Was Noah a ... Muslim? Robert Spencer's 'Blogging the Qur'an': Sura 11, 'Hud'

Even the reception Noah receives resembles how the pagan Quraysh received Muhammad. The unbelievers tell him he is just a man and charge him and his followers with lying (v. 27), and even claim he is forging the messages he claims are from Allah (v. 35). Noah counters by saying that it won't matter what he says to them if Allah has determined to lead them astray (v. 34). This, of course, almost exactly replicates Muhammad's experience: Allah tells him to tell the unbelievers that he is just a man (18:110); they charge him with lying (42:24) and with forging the Qur'an (v. 13); and of course Muhammad also teaches that if Allah wills to lead someone astray, no one can guide him (7:186).

Noah is, then, essentially a stand-in for Muhammad. Indirectly emphasized is the identity of the messages of all the prophets, and the obstinacy of the unbelievers before the manifest truth of Allah. One of those unbelievers is Noah's son, who declines to enter the ark and instead says, "I will take refuge on a mountain to protect me from the water" (v. 43). His son dies in the flood, and Noah reminds Allah of his promise to save his family (which came in v. 40): "My Lord, indeed my son is of my family" (v. 45). But Allah tells him, "O Noah, indeed he is not of your family; indeed, he is one whose work was other than righteous" (v. 46). Belief and unbelief in Islam supersede even family ties. Ibn Kathir explains: "Thus, for his son, it had already been decreed that he would be drowned due to his disbelief and his opposition to his father."
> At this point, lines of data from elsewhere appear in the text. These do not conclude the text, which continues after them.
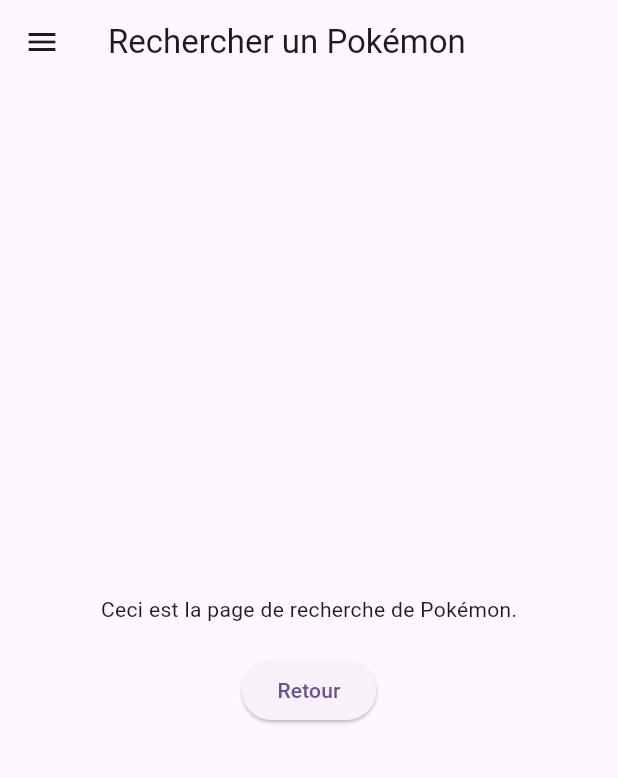
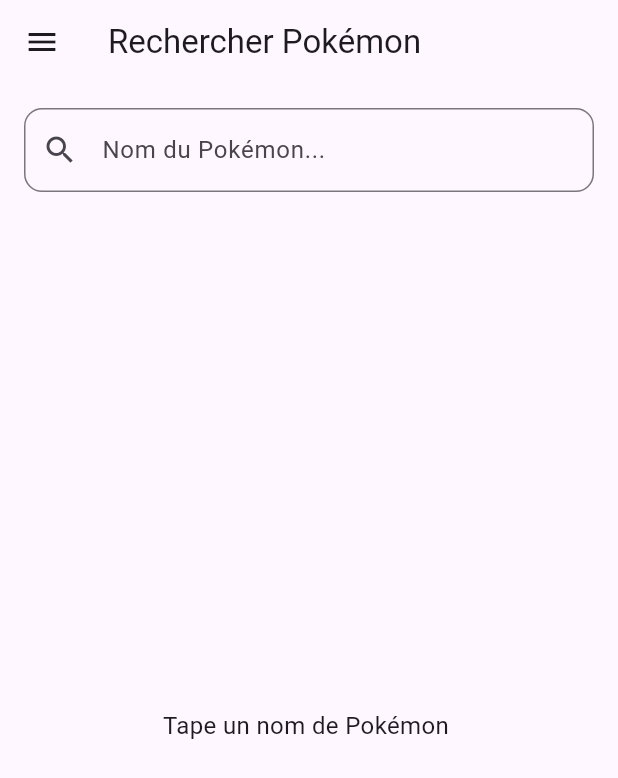
Before and after one commit to abdoultra/pokeland, a Flutter app: the screen it shows after launch, in the side drawer, after a tap on "rechercher", on a phone screen of 412 x 824 dp. Shown: the top 778 px of the screen. Run offline on Flutter 3.47's test engine with Material 3 defaults, Android fonts, the phone set to English and light mode, and no system bars.

Commit message:
app à 70/100 apres le viewmodel et le model

```diff
--- /dev/null
+++ b/lib/models/pokemon_card.dart
@@ -0,0 +1,25 @@
+class PokemonCard {
+  final String id;
+  final String name;
+  final String imageUrl;
+  final String? hp;
+  final String? rarity;
+
+  PokemonCard({
+    required this.id,
+    required this.name,
+    required this.imageUrl,
+    this.hp,
+    this.rarity,
+  });
+
+  factory PokemonCard.fromJson(Map<String, dynamic> json) {
+    return PokemonCard(
+      id: json['id'],
+      name: json['name'],
+      imageUrl: json['images']['small'],
+      hp: json['hp'],
+      rarity: json['rarity'],
+    );
+  }
+}
--- /dev/null
+++ b/lib/viewmodels/search_viewmodel.dart
@@ -0,0 +1,63 @@
+import 'dart:async';
+import 'package:flutter/foundation.dart';
+import '../models/pokemon_card.dart';
+import '../services/pokemon_service.dart';
+
+class SearchViewModel extends ChangeNotifier {
+  final PokemonService _service = PokemonService();
+
+  List<PokemonCard> _results = [];
+  bool _loading = false;
+  String? _error;
+  String _query = '';
+
+  Timer? _debounce;
+
+  List<PokemonCard> get results => _results;
+  bool get loading => _loading;
+  String? get error => _error;
+  String get query => _query;
+
+  void setQuery(String value) {
+    _query = value;
+
+    // Debounce = attendre que l'utilisateur arrête de taper
+    if (_debounce?.isActive ?? false) {
+      _debounce!.cancel();
+    }
+
+    _debounce = Timer(Duration(milliseconds: 500), () {
+      search();
+    });
+
+    notifyListeners();
+  }
+
+  Future<void> search() async {
+    if (_query.isEmpty) {
+      _results = [];
+      _error = null;
+      notifyListeners();
+      return;
+    }
+
+    _loading = true;
+    _error = null;
+    notifyListeners();
+
+    try {
+      _results = await _service.fetchCards(query: _query);
+    } catch (e) {
+      _error = e.toString();
+    } finally {
+      _loading = false;
+      notifyListeners();
+    }
+  }
+
+  @override
+  void dispose() {
+    _debounce?.cancel();
+    super.dispose();
+  }
+}
--- a/lib/views/detail_page.dart
+++ b/lib/views/detail_page.dart
@@ -1,3 +1,4 @@
+// /views/explore_page.dart
 import 'package:flutter/material.dart';
 import 'package:pokeland/widgets/app_drawer.dart';
 
--- a/lib/views/home_page.dart
+++ b/lib/views/home_page.dart
@@ -1,3 +1,4 @@
+// /views/home_page.dart
 import 'package:flutter/material.dart';
 import 'package:pokeland/widgets/app_drawer.dart';
 
--- a/lib/views/search_page.dart
+++ b/lib/views/search_page.dart
@@ -1,27 +1,95 @@
 import 'package:flutter/material.dart';
-import 'package:pokeland/widgets/app_drawer.dart';
+import 'package:provider/provider.dart';
+import '../widgets/app_drawer.dart';
+import '../viewmodels/search_viewmodel.dart';
 
 class SearchPage extends StatelessWidget {
   @override
   Widget build(BuildContext context) {
+    return ChangeNotifierProvider(
+      create: (_) => SearchViewModel(),
+      child: SearchPageContent(),
+    );
+  }
+}
+
+class SearchPageContent extends StatelessWidget {
+  @override
+  Widget build(BuildContext context) {
+    final viewModel = Provider.of<SearchViewModel>(context);
+
     return Scaffold(
-      appBar: AppBar(
-        title: Text('Rechercher un Pokémon'),
-      ),
+      appBar: AppBar(title: Text('Rechercher Pokémon')),
       drawer: AppDrawer(),
-      body: Center(
-        child: Column(
-          mainAxisAlignment: MainAxisAlignment.center,
-          children: [
-            Text('Ceci est la page de recherche de Pokémon.'),
-            SizedBox(height: 20),
-            ElevatedButton(
-              onPressed: () => Navigator.pop(context),
-              child: Text('Retour'),
-            ),
-          ],
-        ),
+      body: Column(
+        children: [
+          _buildSearchField(viewModel),
+          Expanded(child: _buildBody(viewModel)),
+        ],
       ),
     );
   }
+
+  Widget _buildSearchField(SearchViewModel vm) {
+    return Padding(
+      padding: EdgeInsets.all(16),
+      child: TextField(
+        decoration: InputDecoration(
+          hintText: 'Nom du Pokémon...',
+          prefixIcon: Icon(Icons.search),
+          border: OutlineInputBorder(borderRadius: BorderRadius.circular(12)),
+        ),
+        onChanged: vm.setQuery,
+      ),
+    );
+  }
+
+  Widget _buildBody(SearchViewModel vm) {
+    if (vm.query.isEmpty) {
+      return Center(
+        child: Text('Tape un nom de Pokémon ', style: TextStyle(fontSize: 16)),
+      );
+    }
+
+    if (vm.loading) {
+      return Center(child: CircularProgressIndicator());
+    }
+
+    if (vm.error != null) {
+      return Center(child: Text('Erreur : ${vm.error}'));
+    }
+
+    if (vm.results.isEmpty) {
+      return Center(child: Text('Aucun résultat'));
+    }
+
+    return GridView.builder(
+      padding: EdgeInsets.all(12),
+      gridDelegate: SliverGridDelegateWithFixedCrossAxisCount(
+        crossAxisCount: 2,
+        childAspectRatio: 0.7,
+        crossAxisSpacing: 10,
+        mainAxisSpacing: 10,
+      ),
+      itemCount: vm.results.length,
+      itemBuilder: (context, index) {
+        final card = vm.results[index];
+
+        return Card(
+          child: Column(
+            children: [
+              Expanded(child: Image.network(card.imageUrl)),
+              Padding(
+                padding: EdgeInsets.all(8),
+                child: Text(
+                  card.name,
+                  style: TextStyle(fontWeight: FontWeight.bold),
+                ),
+              ),
+            ],
+          ),
+        );
+      },
+    );
+  }
 }
--- a/lib/widgets/app_drawer.dart
+++ b/lib/widgets/app_drawer.dart
@@ -1,3 +1,4 @@
+// /widgets/app_drawer.dart
 import 'package:flutter/material.dart';
 import 'package:pokeland/views/search_page.dart';
 import 'package:pokeland/views/explore_page.dart';
--- a/pubspec.yaml
+++ b/pubspec.yaml
@@ -30,10 +30,12 @@
 dependencies:
   flutter:
     sdk: flutter
+  provider: ^6.1.2
 
   # The following adds the Cupertino Icons font to your application.
   # Use with the CupertinoIcons class for iOS style icons.
   cupertino_icons: ^1.0.8
+  http: ^1.6.0
 
 dev_dependencies:
   flutter_test:
```
Also changed, not shown: lib/services/pokemon_service.dart (added, +25 -0 lines), lib/viewmodels/explore_viewmodel.dart (added, +32 -0 lines), lib/views/explore_page.dart (+58 -12 lines), lib/models/pokeland.dart (deleted), lib/viewmodels/pokeland_explore_viewmodel.dart (deleted), lib/viewmodels/pokeland_search_viewmodel.dart (deleted), pubspec.lock.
The story of Hud (verses 50-60) follows a roughly similar pattern. He tells the people of Ad to repent (v. 52), but they complain that he has brought them no clear sign (v. 53), and are destroyed -- although Hud and his people are saved (v. 58). Allah repeats the same pattern in telling the story of Salih (vv. 61-68), who was sent sometime after Noah's time to the Thamud people, who lived in northern Arabia. Allah gives them a sign of his power: the "she-camel of Allah is a symbol to you" (v. 64) -- which according to some traditions emerged miraculously from a mountain. The Thamud are told not to harm it, but they do anyway (v. 65) and are destroyed (v. 67), except for Salih and the believers (v. 66).

Allah then retells the Biblical story of Abraham, Sarah, and Lot (vv. 69-83), culminating in the destruction of an unnamed Sodom and Gomorrah (v. 82) with a strong hint of an unnamed crime of sodomy (v. 79). Then he tells the story of Shu'aib, prophet to the Midianites, in language very similar, and with an identical outcome, to the story of Hud (vv. 84-95).

Then in verses 96-123, Allah recapitulates many themes of the entire Sura, with passing reference to Moses and Pharaoh (vv. 96-98). Both those who reject Allah and those who accept him will face a fearsome judgment, leading to hellfire for the unbelievers and Paradise for the believers (vv. 103-108).

Allah gave Moses the Torah, but there are disputes about it (v. 110), which Allah would have already settled except that he has decided to "delay His chastisement from your nation," according to the Tanwir al-Miqbas min Tafsir Ibn Abbas. The believers should pray and be steadfast (vv. 114-115), for all this is Allah's will: "And if your Lord had willed, He could have made mankind one community; but they will not cease to differ." (v. 118). Yet believers must trust in him (v. 123) -- or else.